═══ Data listing

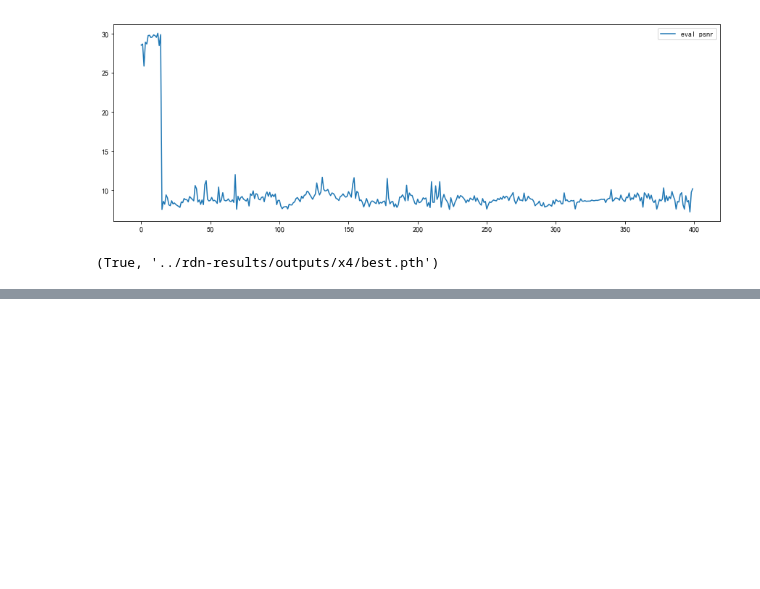
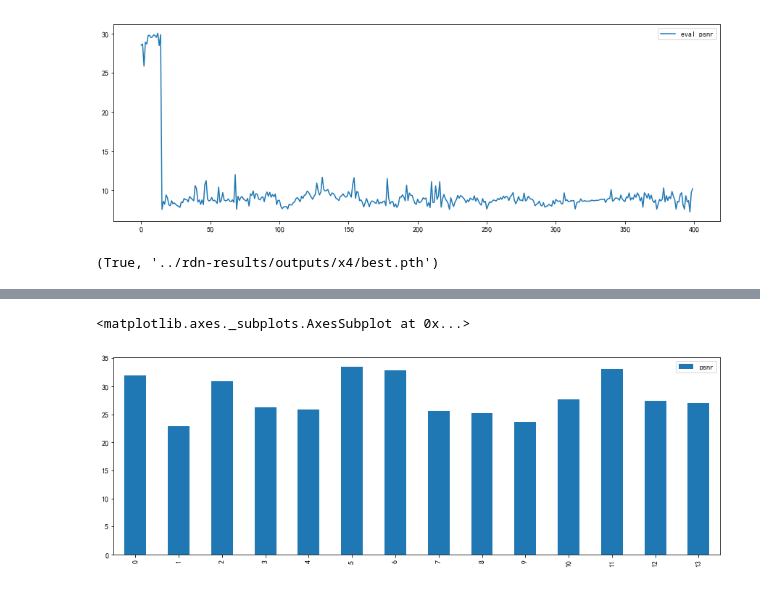
Before and after one commit to Tenfleques/resnet-sr-survey, a Jupyter notebook: RDN-pytorch-master/evaluate-tests.ipynb, the cells around one changed output, grey strips where cells are left out. Saved outputs shown, nothing was run; the diff lists cells and outputs as text; code cells hidden in the pictures; blank space fills up the shorter version.

```diff
--- a/RDN-pytorch-master/evaluate-tests.ipynb
+++ b/RDN-pytorch-master/evaluate-tests.ipynb
@@ -256,3 +300,8 @@ stats_Set14.describe()
+# %%
+stats_Set14.plot.bar(figsize = (15,5))
+# %% [output]
+<matplotlib.axes._subplots.AxesSubplot at 0x...>
+[figure, added]
 # %%
 stats_Urban100 = get_test_report(test_results, "Urban100")
 stats_Urban100.describe()
```
Also changed, not shown: parts of 11 cells of this notebook, 1 other file.
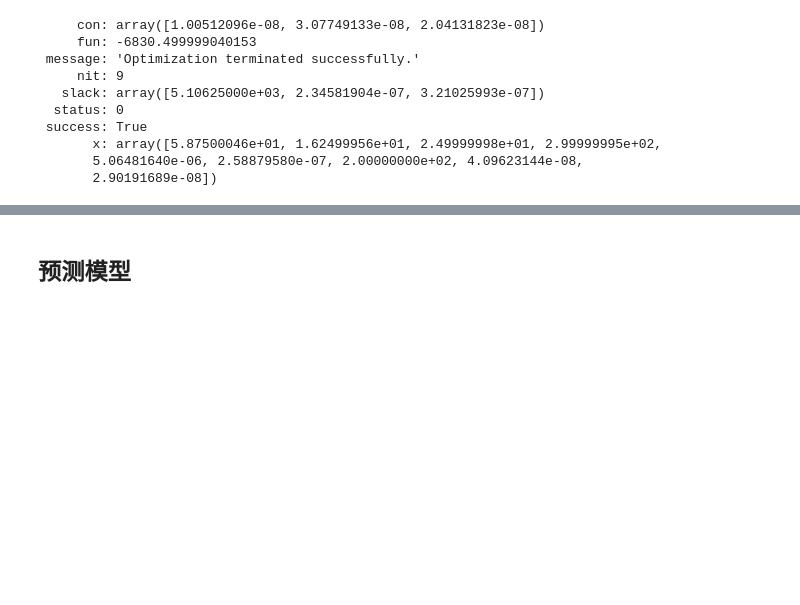
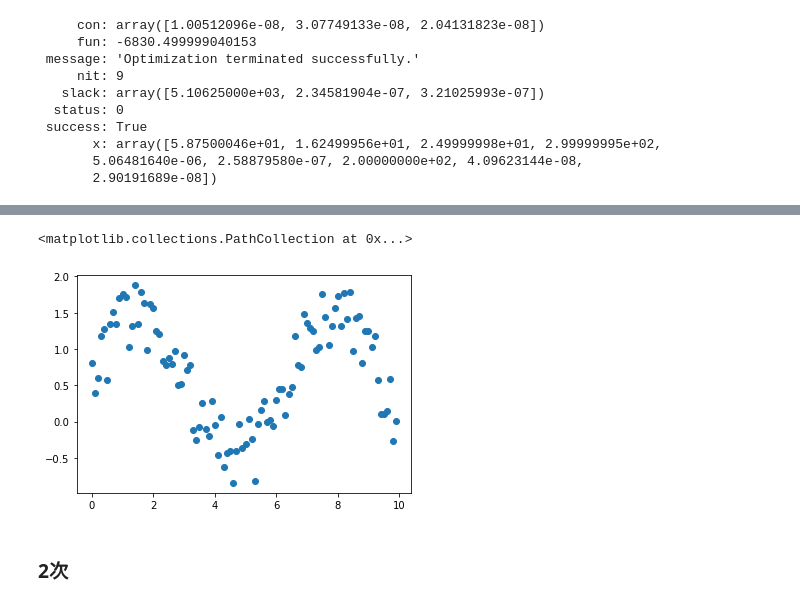
Before and after one commit to ThomsonRen/mathmodels, a Jupyter notebook: _sources/docs/answers.ipynb, the cells around one changed output, grey strips where cells are left out. Saved outputs shown, nothing was run; the diff lists cells and outputs as text; code cells hidden in the pictures; blank space fills up the shorter version.

```diff
--- a/_sources/docs/answers.ipynb
+++ b/_sources/docs/answers.ipynb
@@ -279,2 +285,12 @@ res
+# %%
+import numpy as np
+import matplotlib.pyplot as plt
+%matplotlib inline
+x = [0.1 * i for i in range(100)]
+y = [np.sin(t) + np.random.random() for t in x]
+plt.scatter(x,y)
+# %% [output]
+<matplotlib.collections.PathCollection at 0x...>
+[figure, added]
 # %% [markdown]
-## 预测模型
+### 2次
```
Also changed, not shown: parts of 45 cells of this notebook, 55 other files.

══════

• **What the task requires**
Every line of the records above must reappear exactly, though the pictures must not.

• **Output**
Before and after one commit to Tenfleques/resnet-sr-survey, a Jupyter notebook: RDN-pytorch-master/evaluate-tests.ipynb, the cells around one changed output, grey strips where cells are left out. Saved outputs shown, nothing was run; the diff lists cells and outputs as text; code cells hidden in the pictures; blank space fills up the shorter version.

```diff
--- a/RDN-pytorch-master/evaluate-tests.ipynb
+++ b/RDN-pytorch-master/evaluate-tests.ipynb
@@ -256,3 +300,8 @@ stats_Set14.describe()
+# %%
+stats_Set14.plot.bar(figsize = (15,5))
+# %% [output]
+<matplotlib.axes._subplots.AxesSubplot at 0x...>
+[figure, added]
 # %%
 stats_Urban100 = get_test_report(test_results, "Urban100")
 stats_Urban100.describe()
```
Also changed, not shown: parts of 11 cells of this notebook, 1 other file.
Before and after one commit to ThomsonRen/mathmodels, a Jupyter notebook: _sources/docs/answers.ipynb, the cells around one changed output, grey strips where cells are left out. Saved outputs shown, nothing was run; the diff lists cells and outputs as text; code cells hidden in the pictures; blank space fills up the shorter version.

```diff
--- a/_sources/docs/answers.ipynb
+++ b/_sources/docs/answers.ipynb
@@ -279,2 +285,12 @@ res
+# %%
+import numpy as np
+import matplotlib.pyplot as plt
+%matplotlib inline
+x = [0.1 * i for i in range(100)]
+y = [np.sin(t) + np.random.random() for t in x]
+plt.scatter(x,y)
+# %% [output]
+<matplotlib.collections.PathCollection at 0x...>
+[figure, added]
 # %% [markdown]
-## 预测模型
+### 2次
```
Also changed, not shown: parts of 45 cells of this notebook, 55 other files.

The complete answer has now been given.